Read others’ reviews of Five Fingers for Marseilles here.

The weak drama unfolds the plot doggedly, without accumulating details or views of anything on show, whether the setting, the characters, the broad contexts of the story, or the ideas meant to be introduced to it. Does it matter which small town was chosen as the location of the fictitious Marseilles? Would it have been any different if it had been filmed at any one of the many dozens of other small towns surrounded by dry landscapes across the country? Is there anything at all that this specific location offered to the filmmakers’ vision? If so, it isn’t to be seen in their film. If not, should it not then be used to springboard more general ideas about the country at large? I didn’t come across these, either. The script introduces elements without developing them any further than the first subordinating conjunction of a basic character sketch or plot synopsis, without tightening the emotional tensions of the film, and without mapping out a perspective or context for it. Avoiding spoilers, the resolution of the drama renders pretty much all of what came before inconsequential and insignificant.
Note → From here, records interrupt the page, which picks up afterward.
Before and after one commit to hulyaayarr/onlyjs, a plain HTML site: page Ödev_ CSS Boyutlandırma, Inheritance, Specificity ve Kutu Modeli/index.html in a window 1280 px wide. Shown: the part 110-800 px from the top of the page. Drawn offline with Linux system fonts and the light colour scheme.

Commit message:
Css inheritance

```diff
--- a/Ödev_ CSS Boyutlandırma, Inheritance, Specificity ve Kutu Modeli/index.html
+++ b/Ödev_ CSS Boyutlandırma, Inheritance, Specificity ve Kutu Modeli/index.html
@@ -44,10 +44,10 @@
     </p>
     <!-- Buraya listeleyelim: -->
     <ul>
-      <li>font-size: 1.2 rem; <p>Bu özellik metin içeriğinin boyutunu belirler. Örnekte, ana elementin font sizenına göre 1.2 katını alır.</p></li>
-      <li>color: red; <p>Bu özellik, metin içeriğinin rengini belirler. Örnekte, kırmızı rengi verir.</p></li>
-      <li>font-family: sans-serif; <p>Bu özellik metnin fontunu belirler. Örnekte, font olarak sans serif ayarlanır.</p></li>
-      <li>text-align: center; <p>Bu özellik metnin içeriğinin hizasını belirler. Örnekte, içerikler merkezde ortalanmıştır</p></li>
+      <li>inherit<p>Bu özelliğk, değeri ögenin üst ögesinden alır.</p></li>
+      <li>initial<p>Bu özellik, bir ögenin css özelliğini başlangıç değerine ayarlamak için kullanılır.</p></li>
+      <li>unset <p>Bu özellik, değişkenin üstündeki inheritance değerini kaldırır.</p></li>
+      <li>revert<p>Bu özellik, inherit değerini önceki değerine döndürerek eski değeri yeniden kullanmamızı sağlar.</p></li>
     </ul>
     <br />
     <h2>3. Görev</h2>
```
It wastes the resources of a hard-working cast of dedicated actors, who fixed their grim facial expressions in place for the entirety of the shoot, as well as the location scouts who went to great lengths to find the appropriately harsh and windswept natural settings.

Friday, 6 April 2018
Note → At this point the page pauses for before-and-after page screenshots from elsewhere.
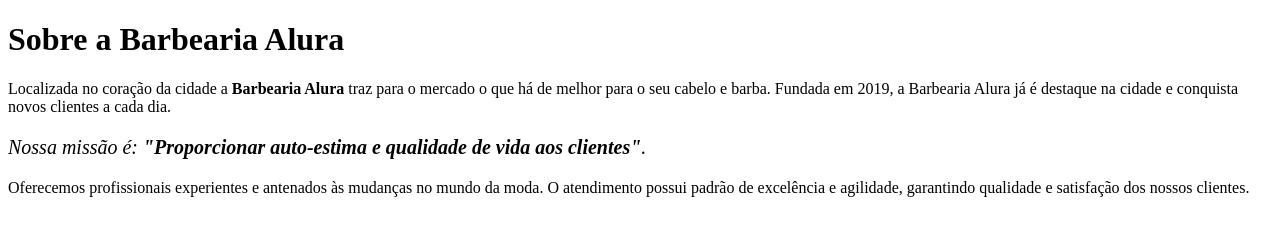
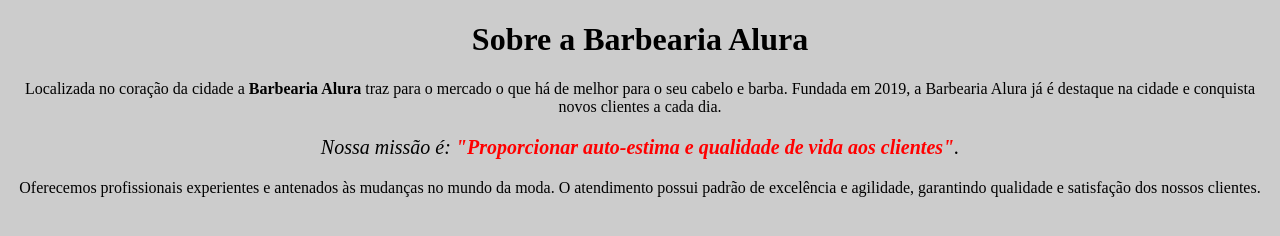
Before and after one commit to andreeduard/asd, a plain HTML site: page index.html in a window 1280 px wide. Drawn offline with Linux system fonts and the light colour scheme.

Commit message:
Add files via upload

```diff
--- a/index.html
+++ b/index.html
@@ -3,9 +3,14 @@
     <head>
         <meta charset="UTF-8">
         <title>Barbearia Alura</title>
+        <link rel="stylesheet" href="style.css">
+
+        <style>
+
+        </style>
     </head>
     <body>
-        <h1>Sobre a Barbearia Alura</h1>
+        <h1 style="text-align: center;">Sobre a Barbearia Alura</h1>
 
         <p>Localizada no coração da cidade a <strong>Barbearia Alura</strong> traz para o mercado o que há de melhor para o seu cabelo e barba.
         Fundada em 2019, a Barbearia Alura já é destaque na cidade e conquista novos clientes a cada dia.</p>
--- /dev/null
+++ b/style.css
@@ -0,0 +1,11 @@
+body {
+    background: #cccccc
+ }
+
+p {
+    text-align: center;
+ }
+
+ em strong {
+    color: red;
+ }
```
Critic’s-Eye View: “Five Fingers for Marseilles”

A new Sesotho-language South Africa film, Five Fingers for Marseilles, opens today in local theatres. Much has been made on social media about the fact that it’s a western, updated and translated to a contemporary South African context, and it’s been sufficiently hyped by pundits and publicists to draw the attention of South African moviegoers. Here’s hoping for significant commercial successes.

Read The Back Row’s review of Five Fingers for Marseilles here.

Nikita Coetzee reviewed Five Fingers for Marseilles for the entertainment site Channel24, awarding it four stars out of five, and writing that she

struggled to imagine what a South African western would look like — in my mind picturing clichés like tumbleweeds, cowboy boots, and a sheriff who makes it known that he is in charger around these parts. Thankfully, I found none of that. The creators of this film did a fantastic job taking what many expect a western to be, and flipping it on its head. While there were still many elements of the classic western film, Five Fingers for Marseilles is so uniquely South African that midway through I stopped looking for the things that made it a western, and started looking out for the things that made it a good film.
That being said, if breathtaking cinematography is what you’re after, then this movie is definitely for you. Filmed in the Eastern Cape, it boasts beautiful visuals that are enough to keep the eyes of someone with a short attention span like myself entertained. In fact, had it not been for the amazing imagery, I may have found myself staring at my watch a few times as the slow pace of the film caused my mind to wander every now and again.